_THE TASK_:
Only lines that contain the word "risk" belong in the answer; copy them from the records below.

_INPUT_:
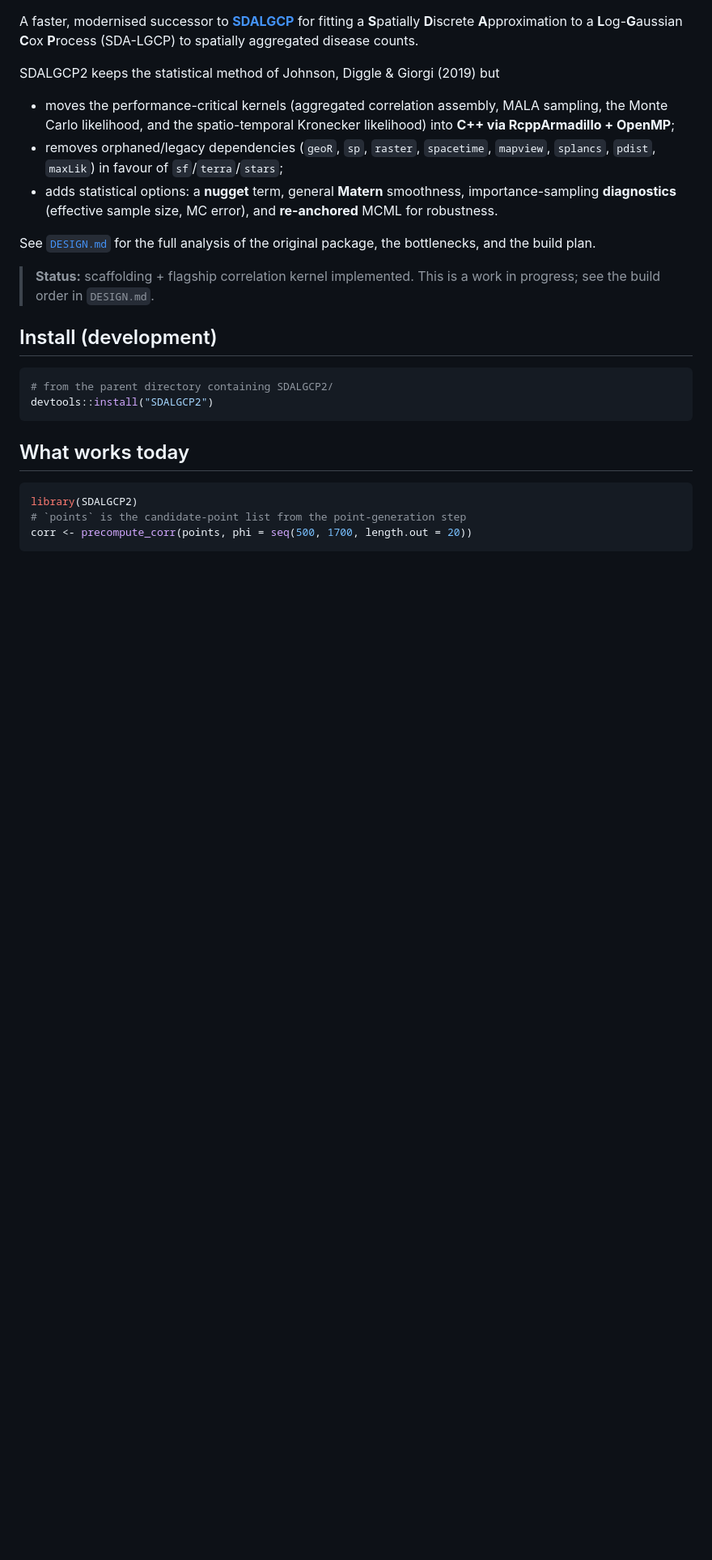
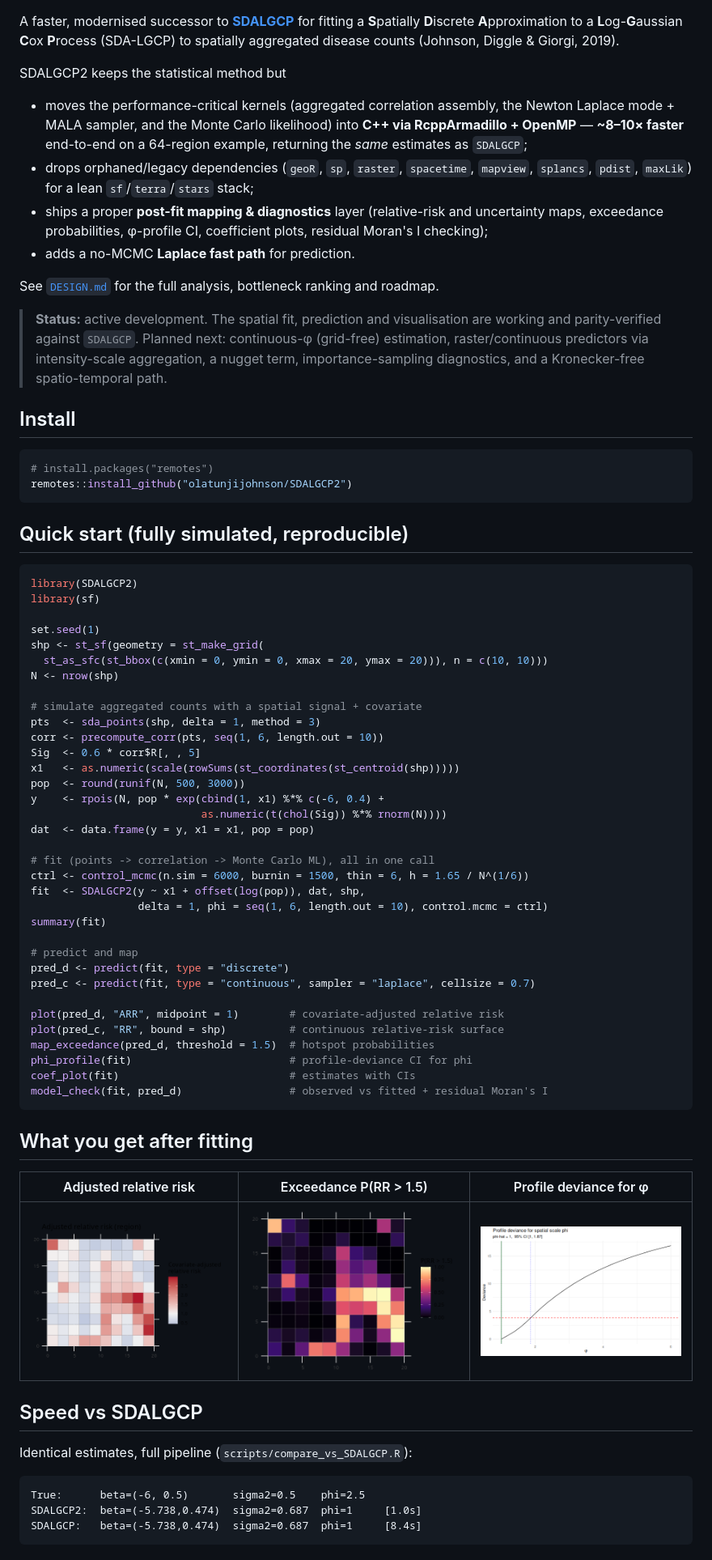
Before and after one commit to olatunjijohnson/SDALGCP2, a Markdown page: README.md, the part around one of its changes. Shown at 81% size. GitHub-like rendering; pictures changed too: man/figures/map_exceedance.png (added), man/figures/map_rr_discrete.png (added), man/figures/phi_profile.png (added); blank space fills up the shorter version.

Commit message:
Add post-fit visualisation & diagnostics layer
- Relative-risk and uncertainty maps (region + continuous), exceedance maps,
  coefficient plot, profile-deviance CI for phi (boundary-safe), and
  observed-vs-fitted + residual Moran's I model checking.
- One-call report() panel; plot() S3 methods for fits and predictions.
- README with rendered example maps; DESIGN.md gains the continuous-phi
  ("solve the integral directly") plan.

````diff
--- a/README.md
+++ b/README.md
@@ -3,36 +7,89 @@
 A faster, modernised successor to
 [**SDALGCP**](https://github.com/olatunjijohnson/SDALGCP) for fitting a
 **S**patially **D**iscrete **A**pproximation to a **L**og-**G**aussian **C**ox
-**P**rocess (SDA-LGCP) to spatially aggregated disease counts.
+**P**rocess (SDA-LGCP) to spatially aggregated disease counts
+(Johnson, Diggle & Giorgi, 2019).
 
-SDALGCP2 keeps the statistical method of Johnson, Diggle & Giorgi (2019) but
+SDALGCP2 keeps the statistical method but
 
-- moves the performance-critical kernels (aggregated correlation assembly, MALA
-  sampling, the Monte Carlo likelihood, and the spatio-temporal Kronecker
-  likelihood) into **C++ via RcppArmadillo + OpenMP**;
-- removes orphaned/legacy dependencies (`geoR`, `sp`, `raster`, `spacetime`,
-  `mapview`, `splancs`, `pdist`, `maxLik`) in favour of `sf`/`terra`/`stars`;
-- adds statistical options: a **nugget** term, general **Matern** smoothness,
-  importance-sampling **diagnostics** (effective sample size, MC error), and
-  **re-anchored** MCML for robustness.
+- moves the performance-critical kernels (aggregated correlation assembly, the
+  Newton Laplace mode + MALA sampler, and the Monte Carlo likelihood) into
+  **C++ via RcppArmadillo + OpenMP** — **~8–10× faster** end-to-end on a
+  64-region example, returning the *same* estimates as `SDALGCP`;
+- drops orphaned/legacy dependencies (`geoR`, `sp`, `raster`, `spacetime`,
+  `mapview`, `splancs`, `pdist`, `maxLik`) for a lean `sf`/`terra`/`stars` stack;
+- ships a proper **post-fit mapping & diagnostics** layer (relative-risk and
+  uncertainty maps, exceedance probabilities, φ-profile CI, coefficient plots,
+  residual Moran's I checking);
+- adds a no-MCMC **Laplace fast path** for prediction.
 
-See [`DESIGN.md`](DESIGN.md) for the full analysis of the original package, the
-bottlenecks, and the build plan.
+See [`DESIGN.md`](DESIGN.md) for the full analysis, bottleneck ranking and roadmap.
 
-> **Status:** scaffolding + flagship correlation kernel implemented. This is a
-> work in progress; see the build order in `DESIGN.md`.
+> **Status:** active development. The spatial fit, prediction and visualisation
+> are working and parity-verified against `SDALGCP`. Planned next: continuous-φ
+> (grid-free) estimation, raster/continuous predictors via intensity-scale
+> aggregation, a nugget term, importance-sampling diagnostics, and a
+> Kronecker-free spatio-temporal path.
 
-## Install (development)
+## Install
 
 ```r
-# from the parent directory containing SDALGCP2/
-devtools::install("SDALGCP2")
+# install.packages("remotes")
+remotes::install_github("olatunjijohnson/SDALGCP2")
 ```
 
-## What works today
+## Quick start (fully simulated, reproducible)
 
 ```r
 library(SDALGCP2)
-# `points` is the candidate-point list from the point-generation step
-corr <- precompute_corr(points, phi = seq(500, 1700, length.out = 20))
+library(sf)
+
+set.seed(1)
+shp <- st_sf(geometry = st_make_grid(
+  st_as_sfc(st_bbox(c(xmin = 0, ymin = 0, xmax = 20, ymax = 20))), n = c(10, 10)))
+N <- nrow(shp)
+
+# simulate aggregated counts with a spatial signal + covariate
+pts  <- sda_points(shp, delta = 1, method = 3)
+corr <- precompute_corr(pts, seq(1, 6, length.out = 10))
+Sig  <- 0.6 * corr$R[, , 5]
+x1   <- as.numeric(scale(rowSums(st_coordinates(st_centroid(shp)))))
+pop  <- round(runif(N, 500, 3000))
+y    <- rpois(N, pop * exp(cbind(1, x1) %*% c(-6, 0.4) +
+                           as.numeric(t(chol(Sig)) %*% rnorm(N))))
+dat  <- data.frame(y = y, x1 = x1, pop = pop)
+
+# fit (points -> correlation -> Monte Carlo ML), all in one call
+ctrl <- control_mcmc(n.sim = 6000, burnin = 1500, thin = 6, h = 1.65 / N^(1/6))
+fit  <- SDALGCP2(y ~ x1 + offset(log(pop)), dat, shp,
+                 delta = 1, phi = seq(1, 6, length.out = 10), control.mcmc = ctrl)
+summary(fit)
+
+# predict and map
+pred_d <- predict(fit, type = "discrete")
+pred_c <- predict(fit, type = "continuous", sampler = "laplace", cellsize = 0.7)
+
+plot(pred_d, "ARR", midpoint = 1)        # covariate-adjusted relative risk
+plot(pred_c, "RR", bound = shp)          # continuous relative-risk surface
+map_exceedance(pred_d, threshold = 1.5)  # hotspot probabilities
+phi_profile(fit)                         # profile-deviance CI for phi
+coef_plot(fit)                           # estimates with CIs
+model_check(fit, pred_d)                 # observed vs fitted + residual Moran's I
 ```
+
+## What you get after fitting
+
+| Adjusted relative risk | Exceedance P(RR > 1.5) | Profile deviance for φ |
+|:---:|:---:|:---:|
+| ![](man/figures/map_rr_discrete.png) | ![](man/figures/map_exceedance.png) | ![](man/figures/phi_profile.png) |
+
+## Speed vs SDALGCP
+
+Identical estimates, full pipeline (`scripts/compare_vs_SDALGCP.R`):
+
+```
+True:      beta=(-6, 0.5)       sigma2=0.5    phi=2.5
+SDALGCP2:  beta=(-5.738,0.474)  sigma2=0.687  phi=1     [1.0s]
+SDALGCP:   beta=(-5.738,0.474)  sigma2=0.687  phi=1     [8.4s]
+```
+
````
Also changed, not shown: other parts of README.md (+9 -0 lines), DESIGN.md (+43 -0 lines), man/figures/coef_plot.png (added), man/figures/map_rr_continuous.png (added), 4 other files.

_TASK SOLUTION_:
- Relative-risk and uncertainty maps (region + continuous), exceedance maps,
+- ships a proper **post-fit mapping & diagnostics** layer (relative-risk and
+plot(pred_d, "ARR", midpoint = 1)        # covariate-adjusted relative risk
+plot(pred_c, "RR", bound = shp)          # continuous relative-risk surface
+| Adjusted relative risk | Exceedance P(RR > 1.5) | Profile deviance for φ |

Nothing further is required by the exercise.